WORK INSTRUCTIONS: When a line of the records below contains the string "Predicted", copy that whole line.

DATA EXTRACTS:
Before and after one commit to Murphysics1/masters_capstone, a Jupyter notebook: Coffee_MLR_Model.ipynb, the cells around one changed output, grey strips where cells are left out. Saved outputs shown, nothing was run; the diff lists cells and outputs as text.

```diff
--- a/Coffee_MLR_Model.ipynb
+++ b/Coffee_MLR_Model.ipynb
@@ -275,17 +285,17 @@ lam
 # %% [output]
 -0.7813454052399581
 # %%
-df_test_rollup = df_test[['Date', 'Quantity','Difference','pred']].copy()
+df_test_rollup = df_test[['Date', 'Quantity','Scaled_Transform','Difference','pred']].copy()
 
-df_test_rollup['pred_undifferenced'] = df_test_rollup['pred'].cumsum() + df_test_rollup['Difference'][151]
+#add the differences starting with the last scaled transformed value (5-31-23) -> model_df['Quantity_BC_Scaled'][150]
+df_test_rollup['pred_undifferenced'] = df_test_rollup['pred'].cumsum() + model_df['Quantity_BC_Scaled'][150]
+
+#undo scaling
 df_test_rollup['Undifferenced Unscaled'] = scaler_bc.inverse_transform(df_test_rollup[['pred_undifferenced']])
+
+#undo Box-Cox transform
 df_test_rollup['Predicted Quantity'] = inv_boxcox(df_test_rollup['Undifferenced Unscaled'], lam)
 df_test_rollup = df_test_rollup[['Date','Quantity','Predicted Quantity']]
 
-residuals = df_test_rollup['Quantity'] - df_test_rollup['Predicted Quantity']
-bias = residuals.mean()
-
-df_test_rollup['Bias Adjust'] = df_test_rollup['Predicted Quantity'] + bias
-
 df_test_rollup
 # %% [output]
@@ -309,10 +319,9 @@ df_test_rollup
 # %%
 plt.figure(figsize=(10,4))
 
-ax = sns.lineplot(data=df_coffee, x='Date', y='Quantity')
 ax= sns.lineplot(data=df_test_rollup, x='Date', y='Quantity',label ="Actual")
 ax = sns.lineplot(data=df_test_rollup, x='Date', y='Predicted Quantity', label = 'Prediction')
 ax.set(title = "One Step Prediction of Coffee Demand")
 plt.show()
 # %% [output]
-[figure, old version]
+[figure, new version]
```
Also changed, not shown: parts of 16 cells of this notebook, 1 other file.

RESULT FOR THIS TASK:
 df_test_rollup['Predicted Quantity'] = inv_boxcox(df_test_rollup['Undifferenced Unscaled'], lam)
 df_test_rollup = df_test_rollup[['Date','Quantity','Predicted Quantity']]
-residuals = df_test_rollup['Quantity'] - df_test_rollup['Predicted Quantity']
-df_test_rollup['Bias Adjust'] = df_test_rollup['Predicted Quantity'] + bias
 ax = sns.lineplot(data=df_test_rollup, x='Date', y='Predicted Quantity', label = 'Prediction')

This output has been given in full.